“We didn’t even know if we’d get a theatrical release for the film. But not having the burden of making back somebody’s coin, and just doing it because we loved it, was wonderfully liberating.”
But for independent producers trying to make great dramas and the kind of award-worthy projects that were the staple of studios in years past, “their lives are much rougher now”, admits Whedon.
Television has stolen their thunder. “TV provides a great venue for classy drama and so the studios have decided they don’t want to go there. Nobody’s chasing an Oscar. Nobody’s going to make Lawrence of Arabia.”
David Lean’s magnificent epic is far too nuanced and subtle for today’s world, he says. “I love Braveheart, I saw it twice in one day,” he says of Mel Gibson’s Oscar-winner about Scottish rebel William Wallace.
“But you stack that up against Lawrence and there’s no comparison. There’s no complexity in Braveheart. That’s partly why it hits so emotionally. It’s like Star Wars.”
So how would Shakespeare be earning a crust today? Whedon, 48, shoots down the popular theory that he’d be coining it in writing Hollywood screenplays.

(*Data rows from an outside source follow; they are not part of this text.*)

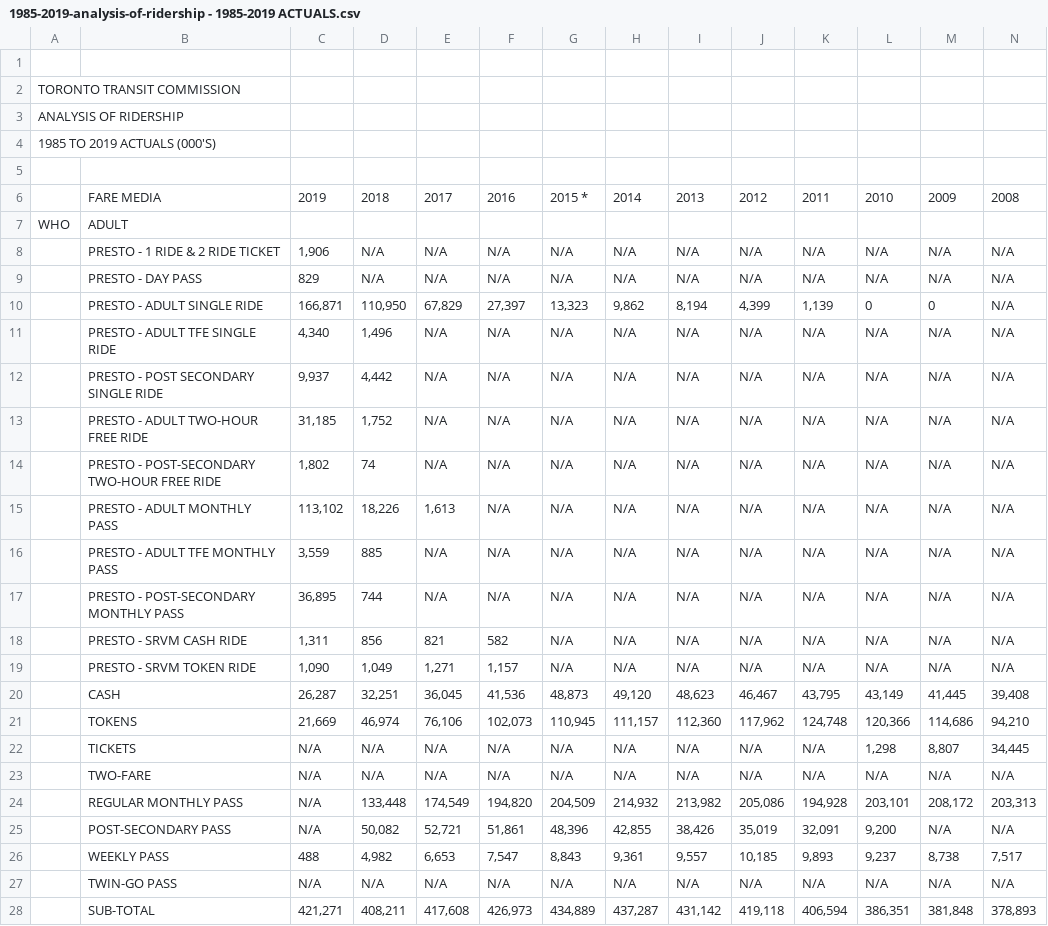
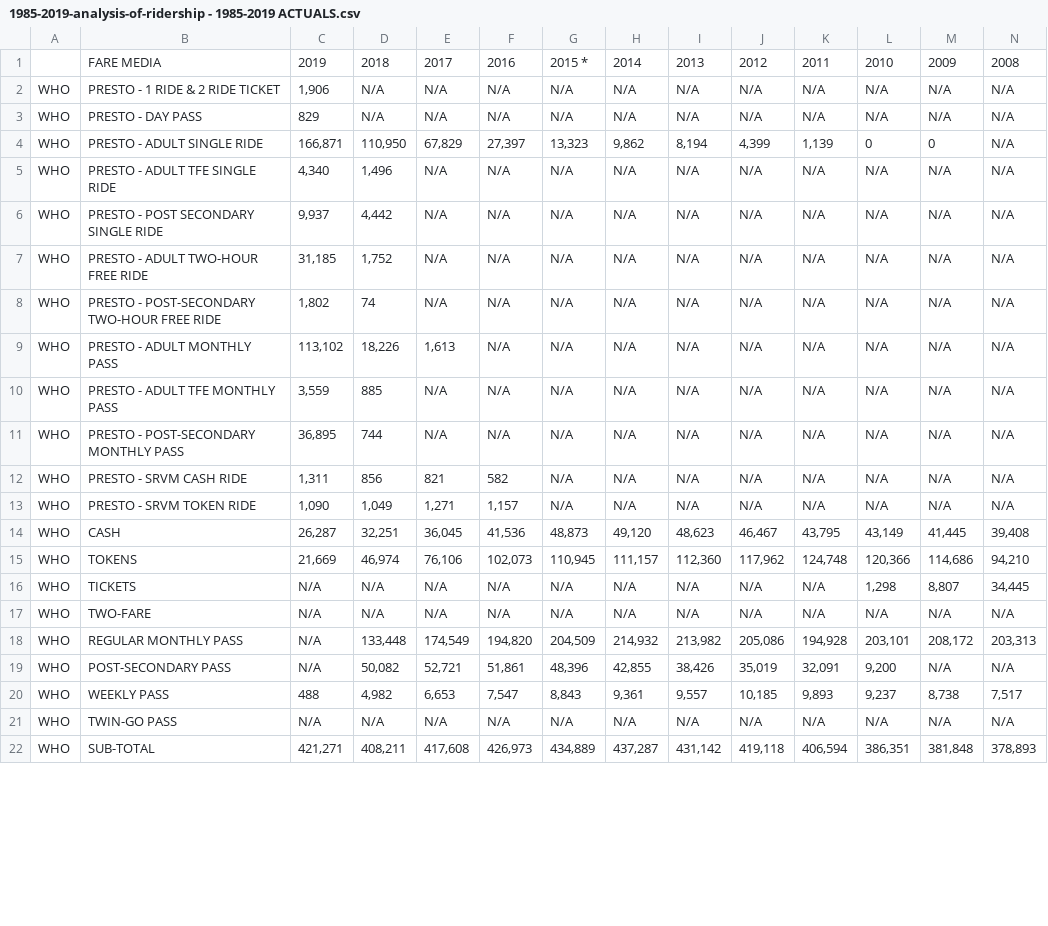
Before and after one commit to levi24/PRESTO_VS_TTC, a CSV file: inputs/data/1985-2019-analysis-of-ridership - 1985-2019 ACTUALS.csv, drawn as a sheet; only a part is shown; removed rows and columns are numbered as before the commit, all else as after; rows hold the shown columns only; the diff covers the shown part only; the diff names each change by its address in the sheet, - before the commit and + after, or states it on an @@ line.

Commit message:
new data

```diff
--- a/inputs/data/1985-2019-analysis-of-ridership - 1985-2019 ACTUALS.csv
+++ b/inputs/data/1985-2019-analysis-of-ridership - 1985-2019 ACTUALS.csv
-row 1: (empty)
-row 2: TORONTO TRANSIT COMMISSION
-row 3: ANALYSIS OF RIDERSHIP
-row 4: 1985 TO 2019 ACTUALS (000'S)
-row 5: (empty)
-row 7: WHO | ADULT
-A2:A22: (empty)
+A2:A22: WHO
```
Also changed, not shown: 9 removed rows and 35 edited cells elsewhere in this file.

“He’s too smart for that. I think he’d be writing for television, for HBO. TV is where the best writers are now and understandably.”
Introduced to Shakespeare as a child by his history teacher mother and TV writer father (the couple split when he was eight), Whedon’s love of the Bard began early.
I wonder how the playwright has influenced him as a dramatist. “He’s all-out all the time,” he says. “The most intense of everything. This is the worst possible version of this guy, the most pain you can be in, the lowest gag, the most beautiful image. He wants it all and very often in the same play and sometimes the same scene. He’s not afraid to change it up.”
After Whedon’s parents split, his mother came to England on sabbatical and the future creator of some of US pop culture’s most iconic characters found himself studying at a British public school, Winchester College (above).
“It was nuts. I wouldn’t wish it on a dog,” he remembers. “But I wouldn’t trade it for the world. I was not a very good student. I had many problems that they have acronyms for now that they didn’t then. So that was a struggle. Also I was a disaffected, alienated teen who just wanted to make movies.
“But even while I was utterly miserable I knew what a wonderful school it was. I would be like,‘I am miserable in the most beautiful place’,” he says.
His appreciation of Shakespeare deepened there too.
“I had great teachers, including my English A-level teachers who really gave me Shakespeare as nobody ever had.”
Whedon found his voice and made his name in TV with his cult classic, genre-bending shows like Buffy The Vampire Slayer and the space western Firefly but it was the movies that have given him his biggest hits.
He co-wrote Pixar’s Toy Story and following the success of Avengers Assemble, he is advising on all Marvel Comics’ upcoming projects including Captain America 2: The Winter Soldier.
“I had an incredible time writing the characters in Avengers but a lot of it was introductions. Now I get to dig deeper,” he says of the upcoming sequel.
It’s set to shoot in the UK next February. Whedon should feel right at home, especially if Benny Hill is on the telly.
“You can see the influence of Benny Hill in Much Ado,” he deadpans. “Except that our jokes aren’t as subtle.”